→ **Task goal**
Repeat every line of the listing below exactly, minus the pictures.

→ **Exercise data**
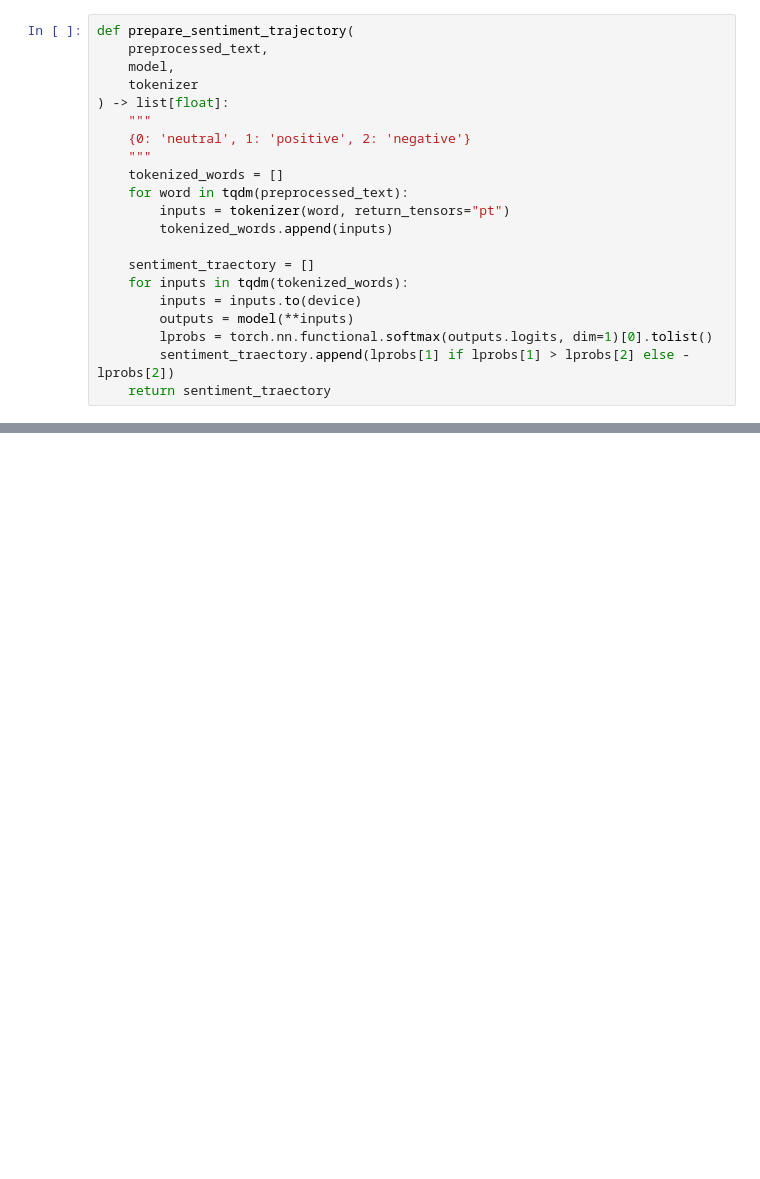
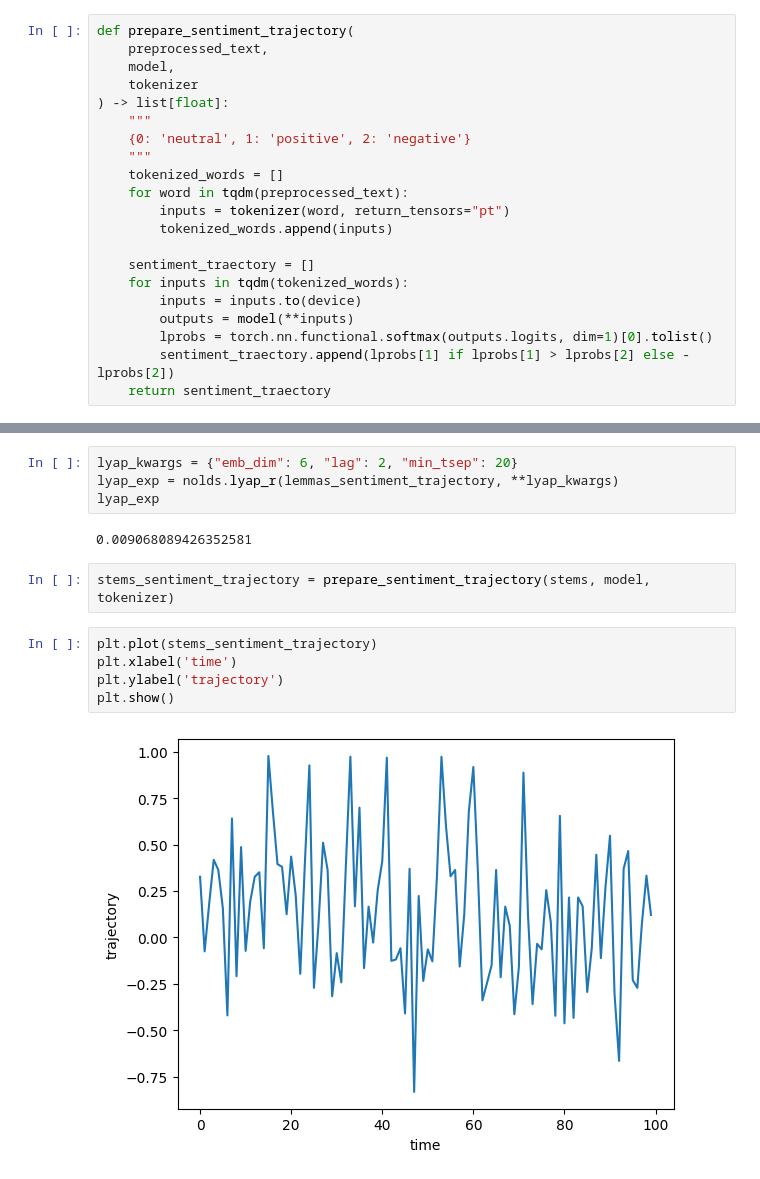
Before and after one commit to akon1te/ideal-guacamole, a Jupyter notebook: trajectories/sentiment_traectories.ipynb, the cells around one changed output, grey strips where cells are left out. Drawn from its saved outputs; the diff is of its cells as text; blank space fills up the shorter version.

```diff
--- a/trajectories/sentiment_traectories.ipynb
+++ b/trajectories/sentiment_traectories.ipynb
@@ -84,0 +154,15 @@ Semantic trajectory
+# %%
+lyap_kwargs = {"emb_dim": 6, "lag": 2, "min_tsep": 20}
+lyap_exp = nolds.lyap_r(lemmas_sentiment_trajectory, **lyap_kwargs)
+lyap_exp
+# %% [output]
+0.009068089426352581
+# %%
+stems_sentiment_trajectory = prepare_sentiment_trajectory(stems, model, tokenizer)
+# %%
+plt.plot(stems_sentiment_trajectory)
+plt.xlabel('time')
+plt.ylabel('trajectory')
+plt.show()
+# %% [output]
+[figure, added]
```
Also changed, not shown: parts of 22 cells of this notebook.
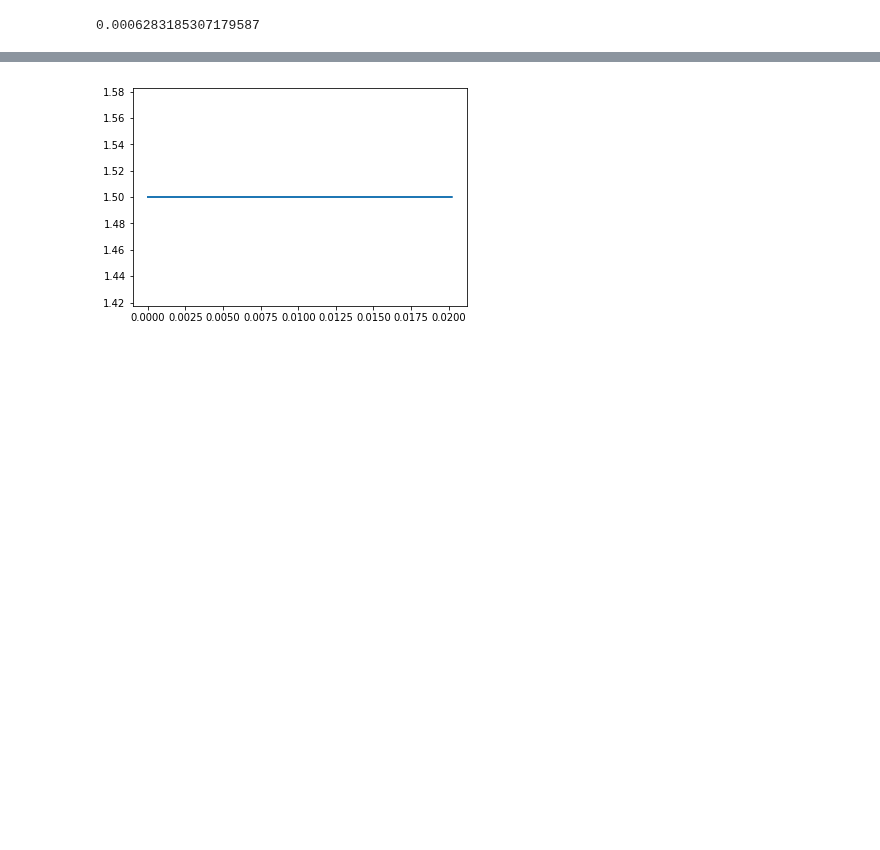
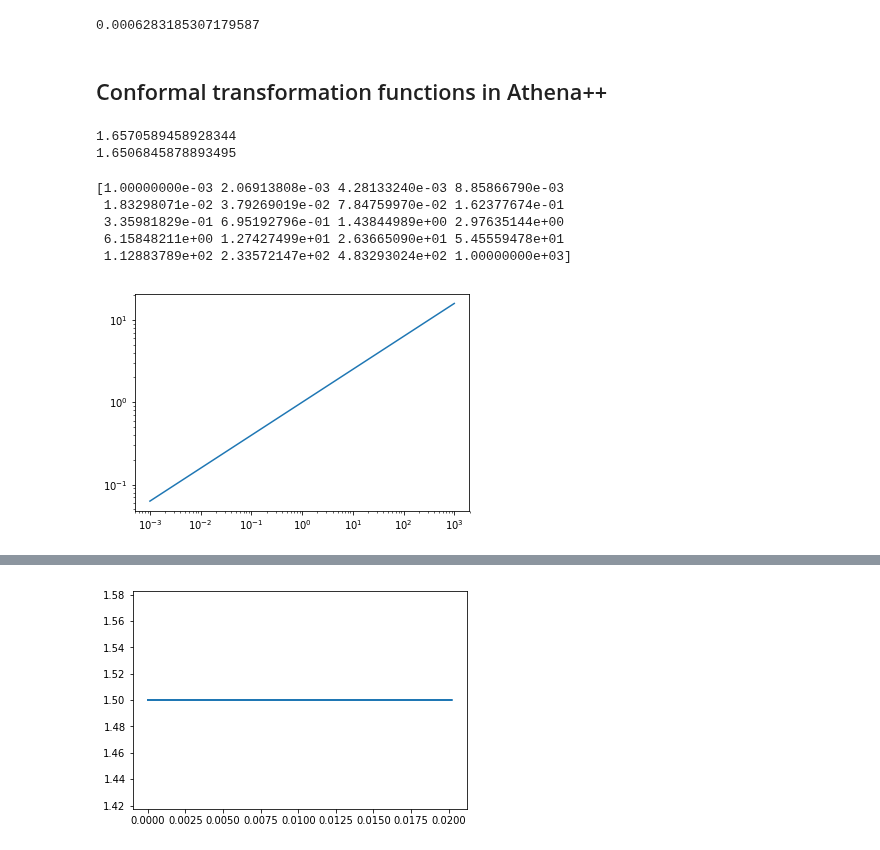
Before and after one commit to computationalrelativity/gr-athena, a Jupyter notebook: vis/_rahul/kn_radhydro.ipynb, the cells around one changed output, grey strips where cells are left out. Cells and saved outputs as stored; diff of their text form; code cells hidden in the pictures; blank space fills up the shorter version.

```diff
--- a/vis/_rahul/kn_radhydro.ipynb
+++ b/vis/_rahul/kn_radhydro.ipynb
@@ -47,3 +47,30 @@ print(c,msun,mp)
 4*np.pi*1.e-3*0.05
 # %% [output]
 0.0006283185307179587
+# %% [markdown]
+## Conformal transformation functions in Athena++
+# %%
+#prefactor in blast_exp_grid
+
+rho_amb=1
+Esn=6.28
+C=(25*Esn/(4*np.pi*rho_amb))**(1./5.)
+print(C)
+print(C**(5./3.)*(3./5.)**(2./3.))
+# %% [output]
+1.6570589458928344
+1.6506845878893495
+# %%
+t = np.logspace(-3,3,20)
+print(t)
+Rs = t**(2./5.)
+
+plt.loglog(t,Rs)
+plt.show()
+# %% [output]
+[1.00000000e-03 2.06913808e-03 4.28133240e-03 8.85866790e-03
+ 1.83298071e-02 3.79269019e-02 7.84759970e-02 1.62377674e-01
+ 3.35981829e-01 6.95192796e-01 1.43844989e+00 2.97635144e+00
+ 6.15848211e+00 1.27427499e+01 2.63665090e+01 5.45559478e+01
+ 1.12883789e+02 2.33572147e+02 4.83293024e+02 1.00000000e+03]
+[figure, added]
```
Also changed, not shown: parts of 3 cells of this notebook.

→ **Answer to the exercise**
Before and after one commit to akon1te/ideal-guacamole, a Jupyter notebook: trajectories/sentiment_traectories.ipynb, the cells around one changed output, grey strips where cells are left out. Drawn from its saved outputs; the diff is of its cells as text; blank space fills up the shorter version.

```diff
--- a/trajectories/sentiment_traectories.ipynb
+++ b/trajectories/sentiment_traectories.ipynb
@@ -84,0 +154,15 @@ Semantic trajectory
+# %%
+lyap_kwargs = {"emb_dim": 6, "lag": 2, "min_tsep": 20}
+lyap_exp = nolds.lyap_r(lemmas_sentiment_trajectory, **lyap_kwargs)
+lyap_exp
+# %% [output]
+0.009068089426352581
+# %%
+stems_sentiment_trajectory = prepare_sentiment_trajectory(stems, model, tokenizer)
+# %%
+plt.plot(stems_sentiment_trajectory)
+plt.xlabel('time')
+plt.ylabel('trajectory')
+plt.show()
+# %% [output]
+[figure, added]
```
Also changed, not shown: parts of 22 cells of this notebook.
Before and after one commit to computationalrelativity/gr-athena, a Jupyter notebook: vis/_rahul/kn_radhydro.ipynb, the cells around one changed output, grey strips where cells are left out. Cells and saved outputs as stored; diff of their text form; code cells hidden in the pictures; blank space fills up the shorter version.

```diff
--- a/vis/_rahul/kn_radhydro.ipynb
+++ b/vis/_rahul/kn_radhydro.ipynb
@@ -47,3 +47,30 @@ print(c,msun,mp)
 4*np.pi*1.e-3*0.05
 # %% [output]
 0.0006283185307179587
+# %% [markdown]
+## Conformal transformation functions in Athena++
+# %%
+#prefactor in blast_exp_grid
+
+rho_amb=1
+Esn=6.28
+C=(25*Esn/(4*np.pi*rho_amb))**(1./5.)
+print(C)
+print(C**(5./3.)*(3./5.)**(2./3.))
+# %% [output]
+1.6570589458928344
+1.6506845878893495
+# %%
+t = np.logspace(-3,3,20)
+print(t)
+Rs = t**(2./5.)
+
+plt.loglog(t,Rs)
+plt.show()
+# %% [output]
+[1.00000000e-03 2.06913808e-03 4.28133240e-03 8.85866790e-03
+ 1.83298071e-02 3.79269019e-02 7.84759970e-02 1.62377674e-01
+ 3.35981829e-01 6.95192796e-01 1.43844989e+00 2.97635144e+00
+ 6.15848211e+00 1.27427499e+01 2.63665090e+01 5.45559478e+01
+ 1.12883789e+02 2.33572147e+02 4.83293024e+02 1.00000000e+03]
+[figure, added]
```
Also changed, not shown: parts of 3 cells of this notebook.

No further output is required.